In the autumn, at the end of the season, Cornwall breathes a sigh of relief: not glad to see the back of the tourists, as such, but looking forward to a bit of ‘quality time’ with itself. Fast forward a couple of months, however, and the novelty of all that peace and quiet has worn off.
On the beer front (the most important bit) pubs we can usually rely on to have several decently-kept, interesting beers are down to one or two, the local market alone being unable to sustain any greater range. Wot no Proper Job? St Austell Tribute, which is a fine, fine beer at its best, becomes a lottery — shifting slowly, and too often staling long before the end of the cask, and ending up tasting like it often does in London.
And as for the atmosphere in the pub… well, without Emetts to roll eyes and chuckle at, the locals start winding each other up, like the increasingly twitchy subjects in an isolation study. For example…

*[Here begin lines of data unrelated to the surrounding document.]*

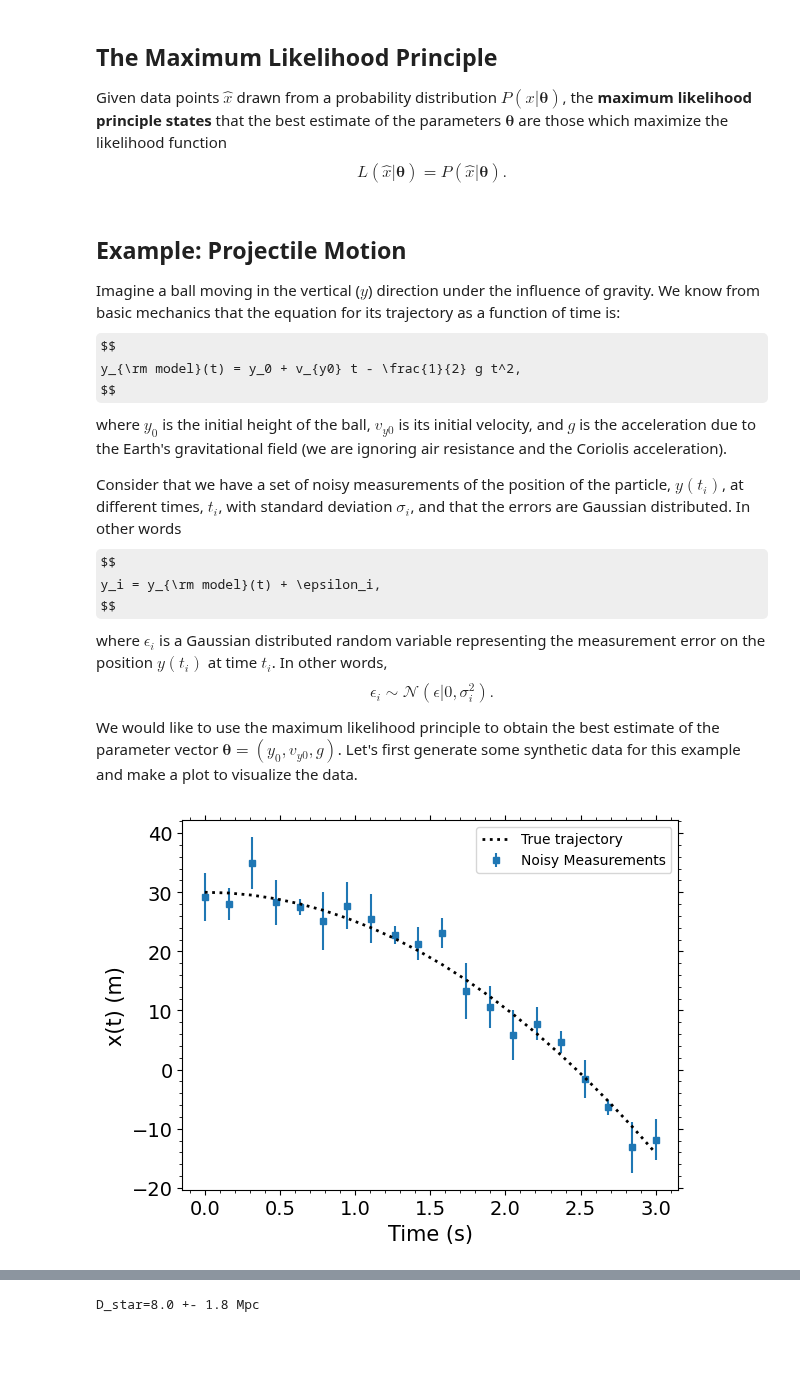
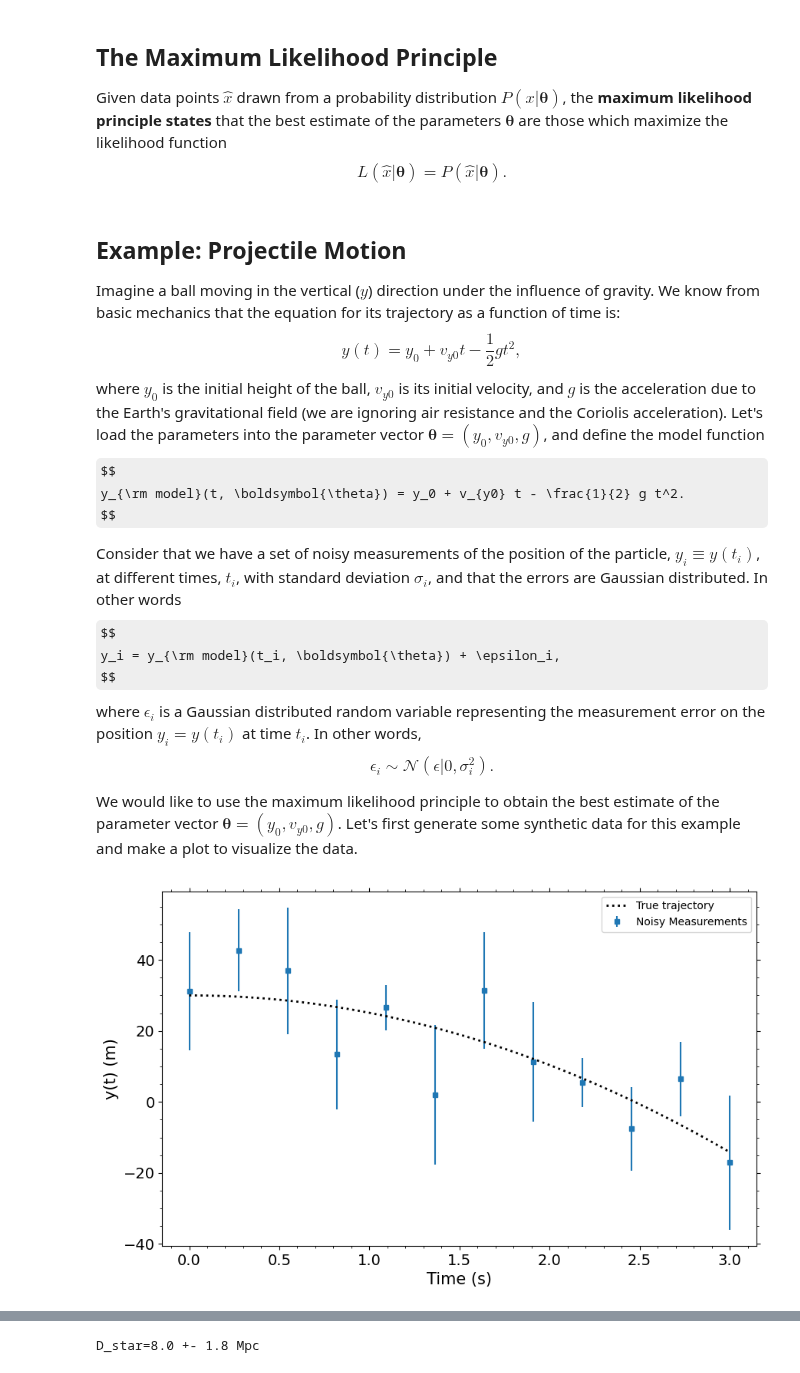
Before and after one commit to enigma-igm/Phys29, a Jupyter notebook: Phys29/lectures/Week9/01_fitting_data.ipynb, the cells around one changed output, grey strips where cells are left out. Saved outputs shown, nothing was run; the diff lists cells and outputs as text; code cells hidden in the pictures; some formulas as TeX source; blank space fills up the shorter version.

```diff
--- a/Phys29/lectures/Week9/01_fitting_data.ipynb
+++ b/Phys29/lectures/Week9/01_fitting_data.ipynb
@@ -26,15 +26,18 @@ $$
 Imagine a ball moving in the vertical ($y$) direction under the influence of gravity. We know from basic
 mechanics that the equation for its trajectory as a function of time is:
 $$
-y_{\rm model}(t) = y_0 + v_{y0} t - \frac{1}{2} g t^2,
+y(t) = y_0 + v_{y0} t - \frac{1}{2} g t^2,
 $$
-where $y_0$ is the initial height of the ball, $v_{y0}$ is its initial velocity, and $g$ is the acceleration due to the Earth's gravitational field (we are ignoring air resistance and the Coriolis acceleration).
+where $y_0$ is the initial height of the ball, $v_{y0}$ is its initial velocity, and $g$ is the acceleration due to the Earth's gravitational field (we are ignoring air resistance and the Coriolis acceleration). Let's load the parameters into the parameter vector $\boldsymbol{\theta} = (y_0, v_{y0}, g)$, and define the model function
+$$
+y_{\rm model}(t, \boldsymbol{\theta}) = y_0 + v_{y0} t - \frac{1}{2} g t^2.
+$$
 
-Consider that we have a set of noisy measurements of the position of the particle, $y(t_i)$, at different times, $t_i$, with standard deviation $\sigma_i$, and that the errors are Gaussian distributed. In other words
+Consider that we have a set of noisy measurements of the position of the particle, $y_i \equiv y(t_i)$, at different times, $t_i$, with standard deviation $\sigma_i$, and that the errors are Gaussian distributed. In other words
 $$
-y_i = y_{\rm model}(t) + \epsilon_i,
+y_i = y_{\rm model}(t_i, \boldsymbol{\theta}) + \epsilon_i,
 $$
-where $\epsilon_i$ is a Gaussian distributed random variable representing the measurement error on the position $y(t_i)$ at time $t_i$.
+where $\epsilon_i$ is a Gaussian distributed random variable representing the measurement error on the position $y_i = y(t_i)$ at time $t_i$.
 In other words,
 $$
 \epsilon_i \sim \mathcal{N}(\epsilon| 0, \sigma_i^2).
@@ -45,40 +48,68 @@ $\boldsymbol{\theta}=(y_0,v_{y0}, g)$. Let's first generate some synthetic data
 # %%
 import numpy as np
 from matplotlib import pyplot as plt
 from matplotlib.ticker import AutoMinorLocator
 from scipy import stats
+
+def y_projectile(theta, t):
+    """
+    Compute the y-coordinate of a projectile as a function of time.
+
+    Parameters
+    ----------
+    theta : array_like
+        Parameter vector holding the initial position and velocity, and the acceleration due to gravity according
+        to  y_0, v_y0, g = theta
+    t : float or array_like
+        The time values at which to evaluate the trajectory in seconds.
+
+    Returns
+    -------
+    y : float or array_like
+        The y-coordinate of the projectile at each time t in meters. shape = t.shape
+
+    """
+    # Unpack the parameters and evaluate
+    y_0, v_y0, g = theta
+    return y_0 + v_y0 * t - 0.5 * g * t**2
+
 seed = 42
 rng = np.random.default_rng(seed)
 
 # Define the true value of the parameters
 y_0 = 30.0 # m
 v_y0 = 0.0 # ball is thrown upwards at 5 m/s
 g = 9.81 # m/s^2
+theta = [y_0, v_y0, g]
 
 # Let's suppose we have measurements every second
-t_obs = np.linspace(0, 3, 20)
-yoft_model = y_0 + v_y0 * t_obs - 0.5 * g * t_obs**2
+t_obs = np.linspace(0, 3, 12)
+yoft_model_true = y_projectile(theta, t_obs)
 # Generate some uniformly distributed random errors in the range [1, 10]
-sigma_y = rng.uniform(1.0, 5.0, len(t_obs))
+sigma_y = rng.uniform(5.0, 20.0, len(t_obs))
 
 # Generate standard Gaussian deviates with mu=0 and sigma=1
 gauss_dev =rng.standard_normal(len(t_obs))
 # Add the Gaussian deviates to the true values to get the noisy measurements
 # after scaling the unit variance deviates by the measurement uncertainties
-yoft_hat = yoft_model + sigma_y * gauss_dev
+yoft = yoft_model_true + sigma_y * gauss_dev
+
+# Evalute the true model on a finer grid for plotting purposes
+t_fine = np.linspace(0, 3, 100)
+yoft_true_fine = y_projectile(theta, t_fine)
 
 # Make a plot of the data with error bars
-fig, ax = plt.subplots()
-ax.errorbar(t_obs, yoft_hat, yerr=sigma_y, fmt='s', markersize=5, label='Noisy Measurements')
-ax.plot(t_obs, yoft_model, 'k:', linewidth=2, zorder=10, label='True trajectory')
+fig, ax = plt.subplots(figsize=(10,6))
+ax.errorbar(t_obs, yoft, yerr=sigma_y, fmt='s', markersize=5, label='Noisy Measurements')
+ax.plot(t_fine, yoft_true_fine, 'k:', linewidth=2, zorder=10, label='True trajectory')
 ax.set_xlabel('Time (s)', fontsize=15)
-ax.set_ylabel('x(t) (m)', fontsize=15)
+ax.set_ylabel('y(t) (m)', fontsize=15)
 ax.legend()
 
 # Some tick mark things
 ax.tick_params(which='both', bottom=True, top=True, left=True, right=True, labelbottom=True, labelsize=14)
 ax.xaxis.set_minor_locator(AutoMinorLocator())
 ax.yaxis.set_minor_locator(AutoMinorLocator())
 # %% [output]
-[figure, old version]
+[figure, new version]
 # %% [markdown]
```
Also changed, not shown: parts of 20 cells of this notebook.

An elderly man out for a few drinks with his wife, suited and booted, finds himself sat a few tables away from a large group of middle-aged people. They eventually pull instruments from pockets and bags and, with stamping feet, begin to sing folk songs in the finger-in-ear style. After ten minutes, as their volume increases, the aging gent becomes agitated, and then leaps to his feet: “I spend a lot of money here; I come here to relax; and I can’t hear myself speak over the noise of that…” He points at a bodhran. “Fucking drum thing!”
Roll on spring: fresh beer and fresh faces are what we need now.